From the "how do they get away with that?" department

Just heard Michael O'Leary on the radio this morning. I don't think I have ever heard anyone who could rival O'Leary for the logical contortions he is willing to conduct to justify himself. This morning it was about the Lisbon Referendum and how he is campaigning for a Yes vote (is he using shareholders' funds???), when following the first failed referendum he was arguing that there shouldn't be a second one - because the people have spoken and they said NO!

His logic being; "well there is going to be one now, so I am going to tell everyone they should vote yes". When a more logical position would surely be "well, I was against a second referendum because people voted no and I don't like this idea of double jeopardy, so I would urge everyone to vote no again to effectively render it void". Maybe its just me.

But that is just some topical flavour of a man we all know and love. The meat of this post is the relatively recent change in Ryanair pricing. It is well understood that Ryanair are no frills and follow a business model where the strip out any frills from core fares and so deliver the core service at as low a cost as possible, while reserving the option of charging like a wounded bull where the can get away with it.
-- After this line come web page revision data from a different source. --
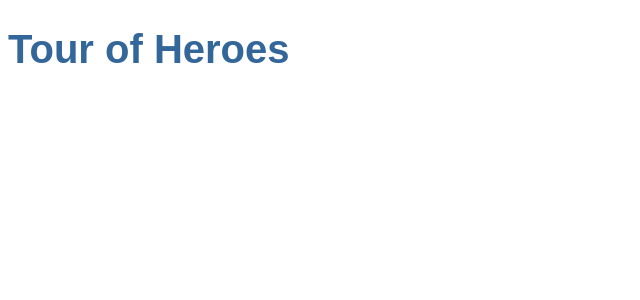
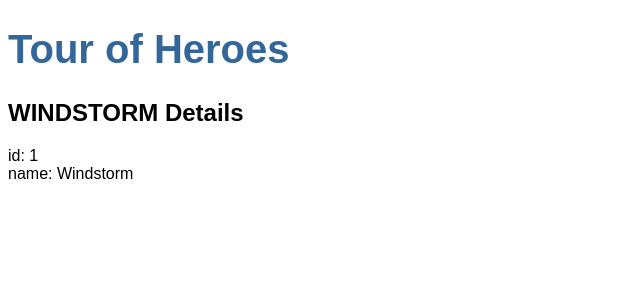
Before and after one commit to elizaoliveira88/tourHeroesAngular, an Angular app in the folder tourHero/: page / in a window 1280 px wide. Shown: the top 300 px of the page, without its empty margins (0-640 px from the left). Built offline with nearby package versions, Linux system fonts and the light colour scheme.

Commit message:
feat interface Hero

```diff
--- a/tourHero/src/app/app.component.html
+++ b/tourHero/src/app/app.component.html
@@ -1,3 +1,4 @@
 <h1>{{title}}</h1>
+<app-heroes></app-heroes>
 
 <router-outlet></router-outlet>
--- a/tourHero/src/app/app.module.ts
+++ b/tourHero/src/app/app.module.ts
@@ -3,7 +3,7 @@ import { BrowserModule } from '@angular/platform-browser';
 
 import { AppRoutingModule } from './app-routing.module';
 import { AppComponent } from './app.component';
-import { HeroesComponent } from './heroes/heroes.component';
+import { HeroesComponent } from './componets/heroes/heroes.component';
 
 @NgModule({
   declarations: [
--- /dev/null
+++ b/tourHero/src/app/componets/heroes/heroes.component.html
@@ -0,0 +1,3 @@
+<h2>{{hero.name | uppercase}} Details</h2>
+<div><span>id: </span>{{hero.id}}</div>
+<div><span>name: </span>{{hero.name}}</div>
--- a/tourHero/src/app/heroes/heroes.component.ts
+++ b/tourHero/src/app/componets/heroes/heroes.component.ts
@@ -1,4 +1,5 @@
 import { Component, OnInit } from '@angular/core';
+import { Hero } from 'src/app/interface/Hero';
 
 @Component({
   selector: 'app-heroes',
@@ -7,6 +8,11 @@ import { Component, OnInit } from '@angular/core';
 })
 export class HeroesComponent implements OnInit {
 
+  hero: Hero = {
+    id: 1,
+    name: 'Windstorm'
+  };
+
   constructor() { }
 
   ngOnInit(): void {
--- a/tourHero/src/app/heroes/heroes.component.html
+++ /dev/null
@@ -1 +0,0 @@
-<p>heroes works!</p>
--- /dev/null
+++ b/tourHero/src/app/interface/Hero.ts
@@ -0,0 +1,4 @@
+export interface Hero {
+  id: number;
+  name: string;
+}
```
Also changed, not shown: tourHero/src/app/componets/heroes/heroes.component.css (added), 1 other file (tests, documents, lock files or other folders).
I admire that model. It is not the only model, but a strong one. And as a consumer it gives me ample opportunity to minimise cost by planning carefully (book well in advance) and studiously avoid the add ons. And when I see Ryanair trumpet some ridiculously low fare I know that it means without any of these "luxuries". I know that if I book ahead of time and plan my travel I can avail of the price advertised and only have to pay taxes on top.

But something has changed. Ryanair have made a small, but very significant change. At the end of my booking I get to select my preferred method of check-in. To check in at a desk on departure will cost €20. Fine, I can avoid that. Option 2 is check in on-line for €5. There is no option 3.

Here is the point at which Mr O'Leary is taking the piss completely and displaying another one of those yogaeque positions in logic. On one had he is saying I can buy a ticket for, say, €20 (subject to taxes). Then, with a completely straight face he is telling me that if I want to enjoy the luxury of actually boarding the plane it will cost a minimum of €5 extra.

I would call this a case of misrepresentation. Surely a "fare" must include full payment for the minimum services necessary for travel. In this case, some form of check-in. If it doesn't, then the "fare" quoted is a lie.

So how does he get away with that?

1 comment:

What Goes Up... said...

The €5 seems to be integrated back into the booking stage now.